* Problem to work on
Count the lines below that contain "className". Give only the number.

##########

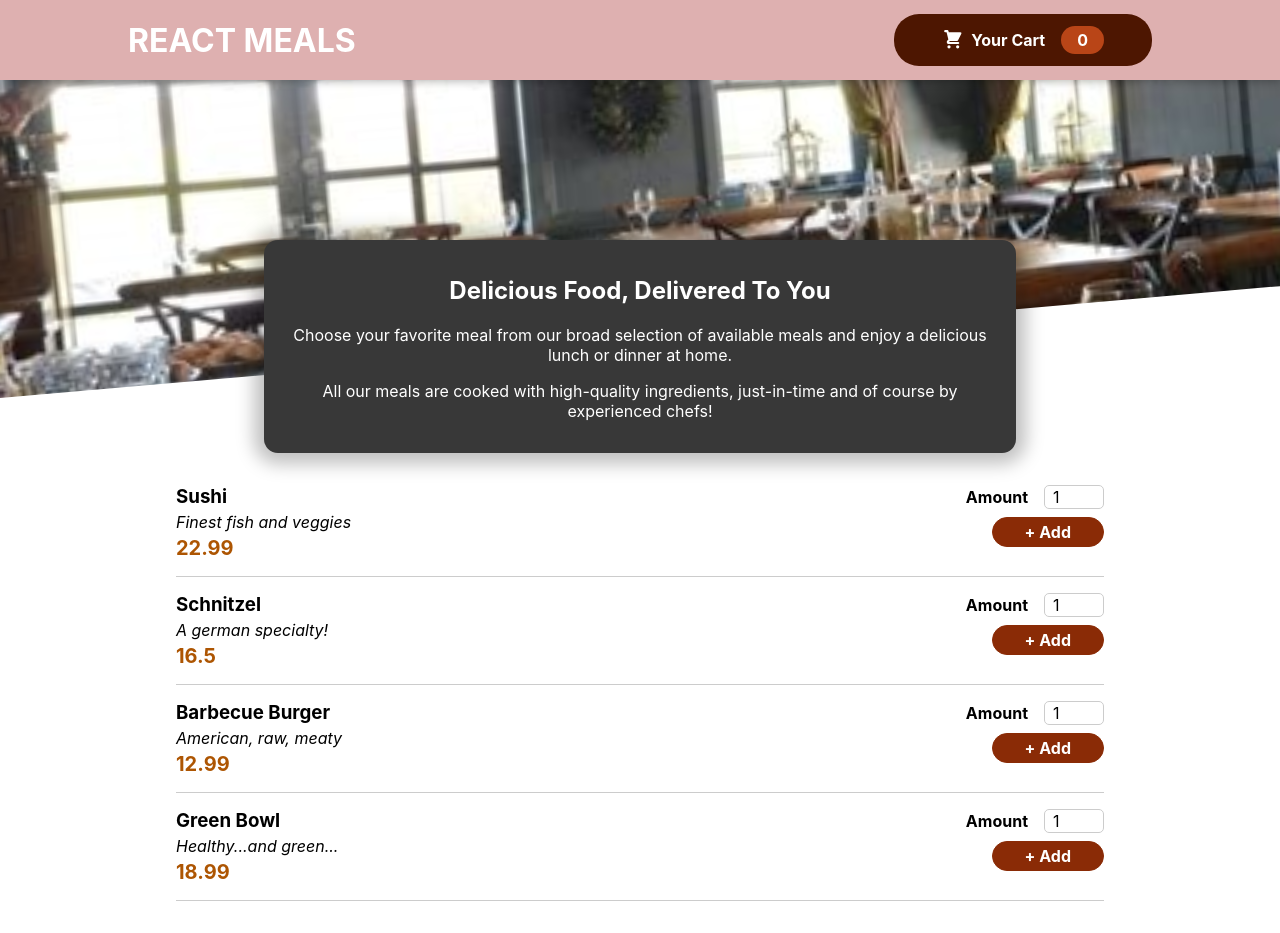
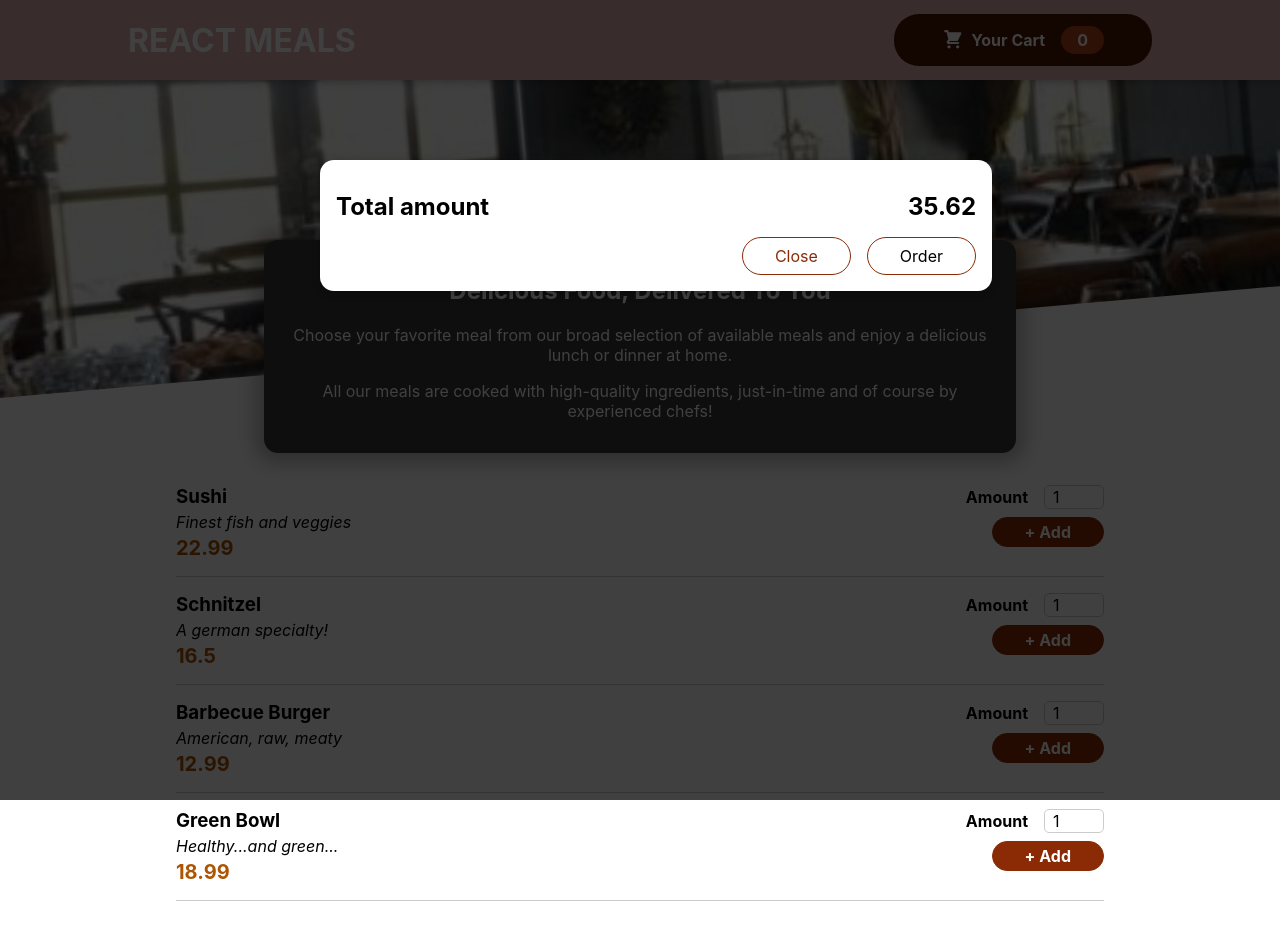
Before and after one commit to surajrai-code/resto, a React (Create React App) app: page / in a window 1280 px wide. Built offline with nearby package versions, Linux system fonts and the light colour scheme.

Commit message:
5th task

```diff
--- a/public/index.html
+++ b/public/index.html
@@ -29,6 +29,8 @@
   <body>
     <noscript>You need to enable JavaScript to run this app.</noscript>
     <div id="root"></div>
+    <div id="overlays">
+    </div>
     <!--
       This HTML file is a template.
       If you open it directly in the browser, you will see an empty page.
--- a/src/App.js
+++ b/src/App.js
@@ -2,12 +2,14 @@ import React from 'react'
 import Header from './components/LayOut/Header'
 import MealsSummary from './components/Meal/MealsSummary.js'
 import MealList from './components/Meal/MealList'
+import Cart from './components/Cart/Cart'
 const App = () => {
   return (
     <div>
       <Header/>
       <MealsSummary/>
       <MealList/>
+      <Cart/>
     </div>
   )
 }
--- /dev/null
+++ b/src/components/Cart/Cart.js
@@ -0,0 +1,30 @@
+import React from 'react'
+import classes from './Cart.module.css'
+import Modal from '../UI/Modal'
+const Cart = (props) => {
+    const cartitem= <ul className={classes['cart-items']}>{[{id:'c1', name:'sushi', amount:2, price: 12.99}].map(item=>{
+        <li>
+          {item.name}
+        </li>
+    })}</ul>
+  return (
+    <Modal >
+
+      {cartitem}
+
+    <div className={classes.total}>
+        <span>
+          Total amount
+        </span>
+        <span>35.62</span>
+    </div>
+    <div className={classes.actions}>
+    <button className={classes['button--alt']}>Close</button>
+      <button className={classes.button}>Order</button>
+    </div>
+
+    </Modal>
+  )
+}
+
+export default Cart
--- /dev/null
+++ b/src/components/Cart/Cart.module.css
@@ -0,0 +1,46 @@
+.cart-items {
+    list-style: none;
+    margin: 0;
+    padding: 0;
+    max-height: 20rem;
+    overflow: scroll;
+  }
+
+  .total {
+    display: flex;
+    justify-content: space-between;
+    align-items: center;
+    font-weight: bold;
+    font-size: 1.5rem;
+    margin: 1rem 0;
+  }
+
+  .actions {
+    text-align: right;
+  }
+
+  .actions button {
+    font: inherit;
+    cursor: pointer;
+    background-color: transparent;
+    border: 1px solid #8a2b06;
+    padding: 0.5rem 2rem;
+    border-radius: 25px;
+    margin-left: 1rem;
+  }
+
+  .actions button:hover,
+  .actions button:active {
+    background-color: #5a1a01;
+    border-color: #5a1a01;
+    color: white;
+  }
+
+  .actions .button--alt {
+    color: #8a2b06;
+  }
+
+  .actions.button {
+    background-color: #8a2b06;
+    color: white;
+  }
--- /dev/null
+++ b/src/components/UI/Modal.js
@@ -0,0 +1,28 @@
+import React, { Fragment } from "react";
+import ReactDOM from "react-dom";
+import classes from "./Modal.module.css";
+
+const Backdrop = (props) => {
+  return <div className={classes.backdrop} onClick={props.onClose}></div>;
+};
+const ModalOverlay = (props) => {
+  return (
+    <div className={classes.modal}>
+      <div className={classes.contant}>{props.children}</div>
+    </div>
+  );
+};
+const portalElement = document.getElementById("overlays");
+const Modal = (props) => {
+  return (
+    <Fragment>
+      {ReactDOM.createPortal(<Backdrop onClose={props.onClose}/>, portalElement)}
+      {ReactDOM.createPortal(
+        <ModalOverlay>{props.children}</ModalOverlay>,
+        portalElement
+      )}
+    </Fragment>
+  );
+};
+
+export default Modal;
--- /dev/null
+++ b/src/components/UI/Modal.module.css
@@ -0,0 +1,40 @@
+.backdrop {
+    position: fixed;
+    top: 0;
+    left: 0;
+    width: 100%;
+    height: 100vh;
+    z-index: 20;
+    background-color: rgba(0, 0, 0, 0.75);
+  }
+
+  .modal {
+    position: fixed;
+    top: 20vh;
+    left: 5%;
+    width: 90%;
+    background-color: white;
+    padding: 1rem;
+    border-radius: 14px;
+    box-shadow: 0 2px 8px rgba(0, 0, 0, 0.25);
+    z-index: 30;
+    animation: slide-down 300ms ease-out forwards;
+  }
+
+  @media (min-width: 768px) {
+    .modal {
+      width: 40rem;
+      left: calc(50% - 20rem);
+    }
+  }
+
+  @keyframes slide-down {
+    from {
+      opacity: 0;
+      transform: translateY(-3rem);
+    }
+    to {
+      opacity: 1;
+      transform: translateY(0);
+    }
+  }
```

##########

* Response to this task
8